Using GPS collars on eight adult zebras, WWF and collaborators, including Elephants Without Borders, tracked two consecutive years of movement by the herds—from the Chobe River in Namibia to Botswana’s Nxai Pan National Park and back, a straight-line distance of 250 km. The findings are detailed in a new study published in the journal Oryx.

Physical barriers such as conservation fences have imperiled migrations of a diverse range of species in other parts of Africa and around the world.

“This unexpected discovery of endurance in an age dominated by humans, where we think we know most everything about the natural world, underscores the importance of continued science and research for conservation” said Dr. Robin Naidoo, senior conservation scientist at WWF.

Equus burchelli Burchell's zebra On alert as they watch lions. Masai Mara National Reserve, Kenya. © Martin Harvey / WWF-Canon

“At a time when conservation news is inherently rather negative, the discovery of this unknown natural phenomenon should resonate with people around the world,” said Dr. Mike Chase, Elephants Without Border’s founder. “The government’s commitment to secure key migratory corridors serves to underpin the growing wildlife tourism industry. We plan to continue monitoring the migration to try and conserve such increasingly rare natural events.”
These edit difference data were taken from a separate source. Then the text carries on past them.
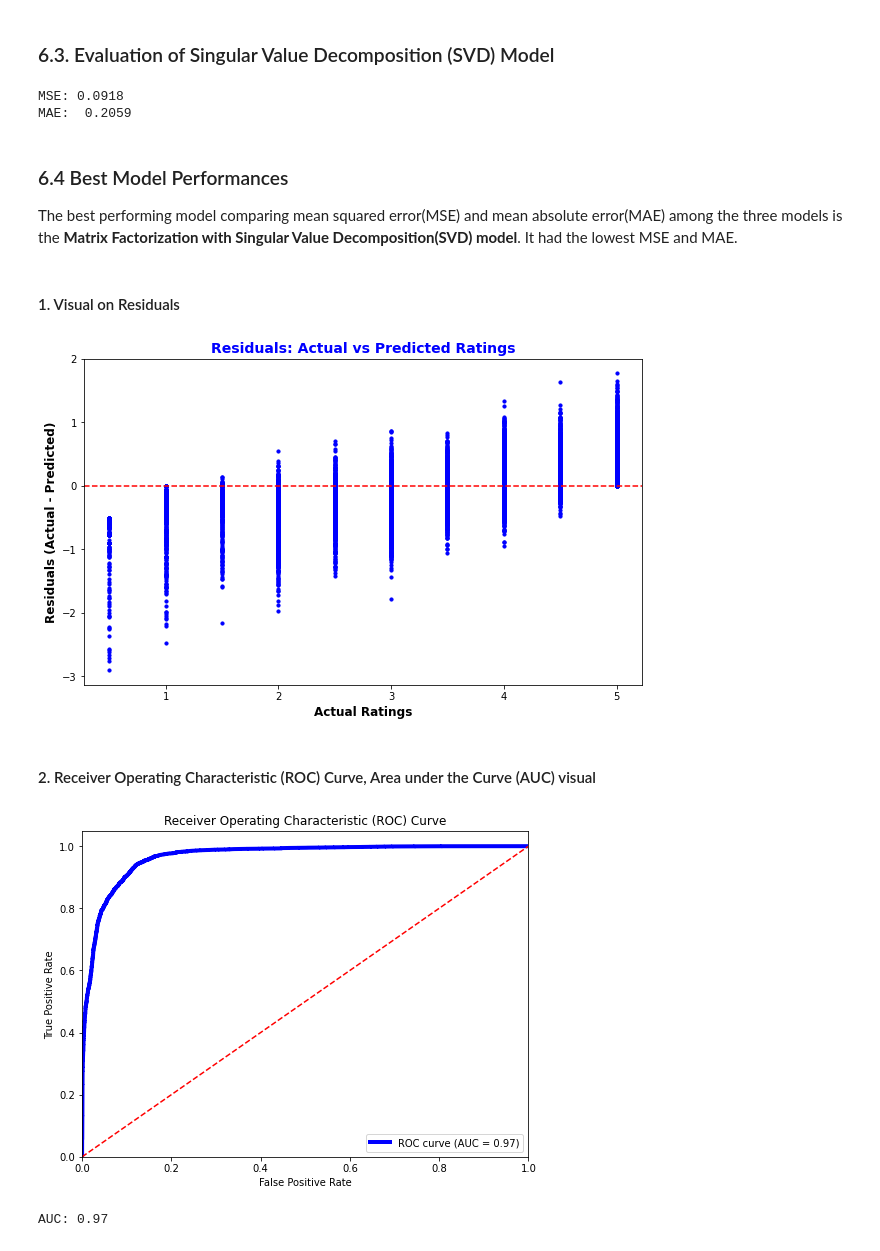
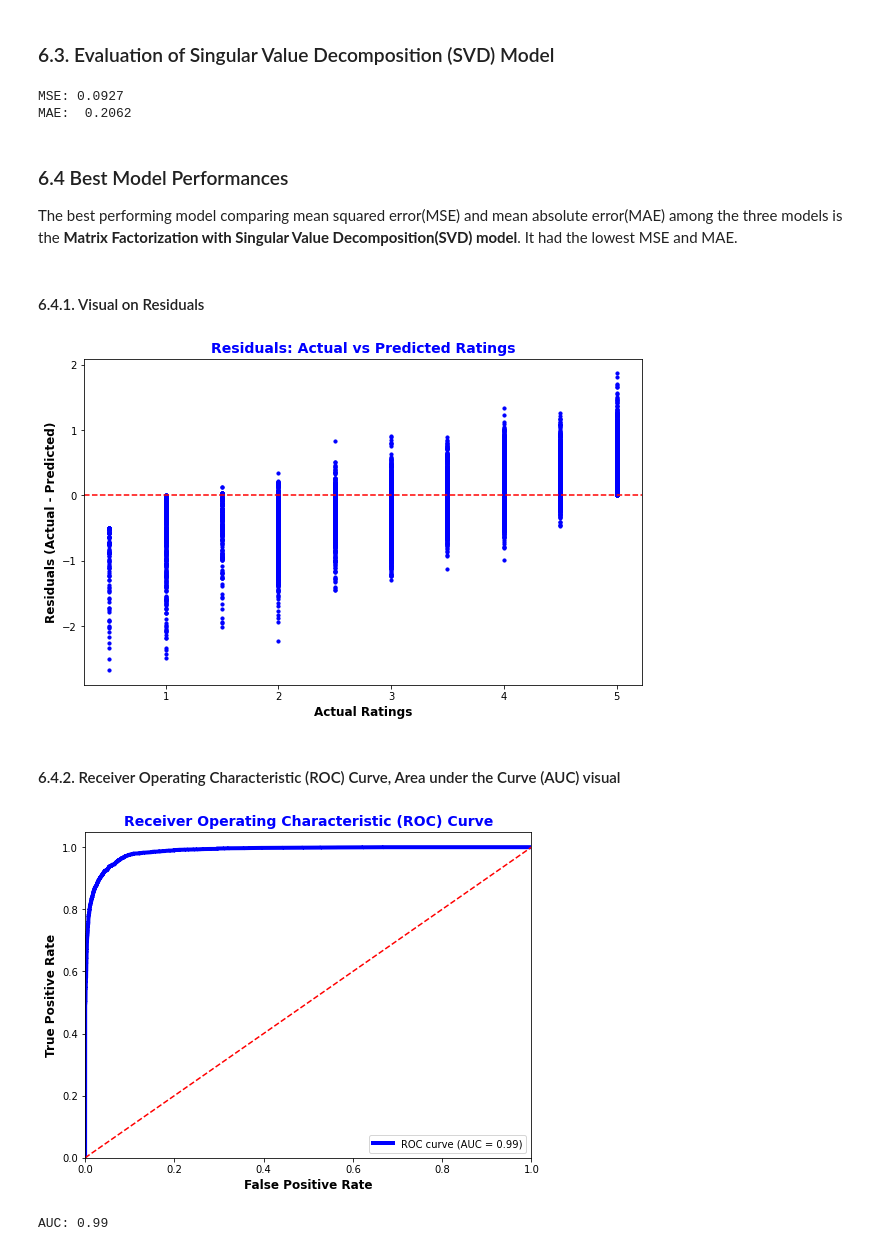
Before and after one commit to Felix-87/Phase4_project, a Jupyter notebook: index.ipynb, the cells around one changed output. Drawn from its saved outputs; the diff is of its cells as text; code cells hidden in the pictures.

```diff
--- a/index.ipynb
+++ b/index.ipynb
@@ -193,6 +196,8 @@ movie_rating_tags = movie_rating_tags.drop(["userId_y","timestamp_x","timestamp_
 movie_rating_tags = movie_rating_tags.rename(columns={"userId_x": "userid", "timestamp_x": "timestamp"})
 #Convert feature lowercase for uniformity
 movie_rating_tags.columns = movie_rating_tags.columns.str.strip().str.lower()
+#Remove duplicates if any
+movie_rating_tags = movie_rating_tags.drop_duplicates()
 # %% [markdown]
 ### Save cleaned dataset to df
 # %%
@@ -580,17 +551,15 @@ svd_predictions = svd.test(testset)
 # Evaluate using MSE and MAE
 svd_mse = accuracy.mse(svd_predictions)
 svd_mae = accuracy.mae(svd_predictions)
-# print(f'SVD MSE: {svd_mse:.4f}')
-# print(f'SVD MAE: {svd_mae:.4f}')
 # %% [output]
-MSE: 0.0918
-MAE:  0.2059
+MSE: 0.0927
+MAE:  0.2062
 # %% [markdown]
 ### 6.4 Best Model Performances
 
 The best performing model comparing mean squared error(MSE) and mean absolute error(MAE) among the three models is the **Matrix Factorization with Singular Value Decomposition(SVD) model**. It had the lowest MSE and MAE.
 # %% [markdown]
-#### 1. Visual on Residuals
+#### 6.4.1. Visual on Residuals
 # %%
 # Prepare for storing predictions and actuals
 predictions = []
@@ -621,7 +590,7 @@ plt.xlabel('Actual Ratings', color='black', size=12, weight='bold')
 plt.ylabel('Residuals (Actual - Predicted)',color='black', size=12, weight='bold')
 plt.show()
 # %% [output]
-[figure, old version]
+[figure, new version]
 # %% [markdown]
-#### 2. Receiver Operating Characteristic (ROC) Curve, Area under the Curve (AUC) visual
+#### 6.4.2. Receiver Operating Characteristic (ROC) Curve, Area under the Curve (AUC) visual
 # %%
@@ -658,18 +616,19 @@ roc_auc = auc(fpr, tpr)
 # %%
 # Plot the ROC curve
 plt.figure(figsize=(8, 6))
 plt.plot(fpr, tpr, color='blue', lw=4, label=f'ROC curve (AUC = {roc_auc:.2f})')
 plt.plot([0, 1], [0, 1], color='red', linestyle='--')  # Diagonal line for random classifier
 plt.xlim([0.0, 1.0])
 plt.ylim([0.0, 1.05])
-plt.xlabel('False Positive Rate')
-plt.ylabel('True Positive Rate')
-plt.title('Receiver Operating Characteristic (ROC) Curve')
+plt.title('Receiver Operating Characteristic (ROC) Curve', color='blue', size=14, weight='bold')
+plt.xlabel('False Positive Rate',color='black', size=12, weight='bold')
+plt.ylabel('True Positive Rate',color='black', size=12, weight='bold')
+
 plt.legend(loc='lower right')
 plt.show()
 
 # Output AUC
 print(f'AUC: {roc_auc:.2f}')
 # %% [output]
-[figure, old version]
+[figure, new version]
-AUC: 0.97
+AUC: 0.99
```
Also changed, not shown: parts of 28 cells of this notebook.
Continued long-term research will be needed to confirm that this is an annual and fixed migration, says WWF, as well as whether this is genetically coded or behavior passed from mothers to offspring.

--------

YOU MIGHT ALSO LIKE

Species Are Going Extinct 1,000 Time Faster Because of Humans

Top 10 New Species for 2014

Loss of Large Wildlife Leads to Increased Disease Risk in Humans

--------

Residents get in a car after leaving their homes to move to evacuation centers in central Vietnam's Quang Nam province on Oct. 27, 2020, ahead of Typhoon Molave's expected landfall. MANAN VATSYAYANA / AFP via Getty Images

Typhoon Molave is expected to make landfall in Vietnam on Wednesday with 90 mph winds and heavy rainfall that could lead to flooding and landslides, according to the U.S. Embassy and U.S. Consulate in Ho Chi Minh City. To prepare for the powerful storm that already tore through the Philippines, Vietnam is making plans to evacuate nearly 1.3 million people along the central coast, as Reuters reported.

Read More Show Less

EcoWatch Daily Newsletter

Chipotle's "Real Foodprint" will tell you the ecological footprint of each menu item compared to the industry standard. Joe Raedle / Getty Images

How does your burrito impact the environment? If you ordered it from Chipotle, there is now a way to find out.

Read More Show Less

Trending

Are you noticing your shirts becoming too tight fitting to wear? Have you been regularly visiting a gym, yet it seems like your effort is not enough? It's okay to get disappointed, but not to lose hope.

Read More Show Less
Locals check out the new stretch of artificial beach in Manila Bay, Philippines on Sept, 19, 2020. patrickroque01 / Wikimedia Commons / CC by 4.0

By Sarah Steffen

A stretch of coastline in the Philippine capital, Manila has received backlash from environmentalists. The heavily polluted Manila Bay area, which had been slated for cleanup, has become the site of a controversial 500-meter (1,600-foot) stretch of white sand beach.

Read More Show Less
An illustration highlights the moon's Clavius Crater with an illustration depicting water trapped in the lunar soil there. NASA / Daniel Rutter

A pair of studies released Monday confirmed not only the presence of water and ice on the moon, but that it is more abundant than scientists previously thought. Those twin discoveries boost the prospect of a sustainable lunar base that could harvest the moon's resources to help sustain itself, according to the BBC.

Read More Show Less

Support Ecowatch